### [Instructions for the task]
For the entries below, work out how many lines contain the string "Also" and write only the number.

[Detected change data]

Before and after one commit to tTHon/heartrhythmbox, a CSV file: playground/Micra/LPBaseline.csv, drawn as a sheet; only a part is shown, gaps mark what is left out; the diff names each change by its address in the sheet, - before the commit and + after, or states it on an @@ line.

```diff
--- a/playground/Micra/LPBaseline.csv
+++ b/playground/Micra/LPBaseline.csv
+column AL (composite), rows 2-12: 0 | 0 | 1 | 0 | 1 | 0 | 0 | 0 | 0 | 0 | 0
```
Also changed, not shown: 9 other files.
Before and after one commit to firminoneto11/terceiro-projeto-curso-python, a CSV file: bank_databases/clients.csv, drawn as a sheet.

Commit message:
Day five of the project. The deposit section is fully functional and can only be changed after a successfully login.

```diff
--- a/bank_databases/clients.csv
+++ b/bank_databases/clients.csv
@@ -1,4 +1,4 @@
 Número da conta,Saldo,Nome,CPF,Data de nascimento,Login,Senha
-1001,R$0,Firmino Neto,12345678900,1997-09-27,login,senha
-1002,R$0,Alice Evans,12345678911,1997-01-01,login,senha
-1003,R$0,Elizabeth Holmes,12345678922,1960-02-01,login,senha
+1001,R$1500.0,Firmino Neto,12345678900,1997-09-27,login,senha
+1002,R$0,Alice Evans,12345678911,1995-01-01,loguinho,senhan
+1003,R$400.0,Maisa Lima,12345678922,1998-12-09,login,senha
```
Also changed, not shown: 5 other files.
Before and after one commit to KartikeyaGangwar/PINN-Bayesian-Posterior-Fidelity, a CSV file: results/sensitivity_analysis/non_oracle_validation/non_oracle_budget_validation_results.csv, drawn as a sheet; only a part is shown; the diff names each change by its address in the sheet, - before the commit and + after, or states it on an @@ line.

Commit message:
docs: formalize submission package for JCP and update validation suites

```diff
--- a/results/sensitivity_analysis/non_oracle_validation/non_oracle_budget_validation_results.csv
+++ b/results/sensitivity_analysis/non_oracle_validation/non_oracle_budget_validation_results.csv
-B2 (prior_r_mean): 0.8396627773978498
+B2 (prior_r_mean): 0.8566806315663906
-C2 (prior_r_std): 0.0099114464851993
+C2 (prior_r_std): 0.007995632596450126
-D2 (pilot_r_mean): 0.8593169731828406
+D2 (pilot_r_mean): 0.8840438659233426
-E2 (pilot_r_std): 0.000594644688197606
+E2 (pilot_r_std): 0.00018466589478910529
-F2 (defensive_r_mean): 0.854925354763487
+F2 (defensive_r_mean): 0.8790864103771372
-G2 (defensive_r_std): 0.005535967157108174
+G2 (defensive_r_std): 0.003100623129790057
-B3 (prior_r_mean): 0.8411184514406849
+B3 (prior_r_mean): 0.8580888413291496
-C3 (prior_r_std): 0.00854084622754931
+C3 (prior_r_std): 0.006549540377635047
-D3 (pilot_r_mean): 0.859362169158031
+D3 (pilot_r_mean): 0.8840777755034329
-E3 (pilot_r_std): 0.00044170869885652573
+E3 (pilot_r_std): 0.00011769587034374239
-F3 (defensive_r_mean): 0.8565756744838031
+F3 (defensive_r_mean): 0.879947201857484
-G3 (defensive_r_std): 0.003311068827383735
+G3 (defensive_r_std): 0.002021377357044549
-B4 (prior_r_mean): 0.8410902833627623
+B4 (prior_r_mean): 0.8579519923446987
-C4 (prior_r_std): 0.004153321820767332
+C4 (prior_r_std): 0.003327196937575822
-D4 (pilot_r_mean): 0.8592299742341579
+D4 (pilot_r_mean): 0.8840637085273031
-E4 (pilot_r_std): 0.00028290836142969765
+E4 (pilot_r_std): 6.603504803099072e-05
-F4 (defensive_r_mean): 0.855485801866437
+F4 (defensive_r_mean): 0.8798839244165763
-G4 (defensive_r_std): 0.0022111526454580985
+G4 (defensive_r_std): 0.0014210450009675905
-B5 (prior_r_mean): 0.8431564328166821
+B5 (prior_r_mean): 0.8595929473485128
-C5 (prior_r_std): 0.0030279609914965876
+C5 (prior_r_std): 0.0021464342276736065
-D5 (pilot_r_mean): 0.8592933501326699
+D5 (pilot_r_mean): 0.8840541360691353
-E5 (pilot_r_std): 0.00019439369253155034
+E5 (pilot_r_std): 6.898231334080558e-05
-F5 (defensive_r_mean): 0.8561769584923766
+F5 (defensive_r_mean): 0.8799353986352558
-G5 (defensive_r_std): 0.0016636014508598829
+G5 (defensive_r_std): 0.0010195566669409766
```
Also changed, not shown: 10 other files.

### [Reply to the task]
3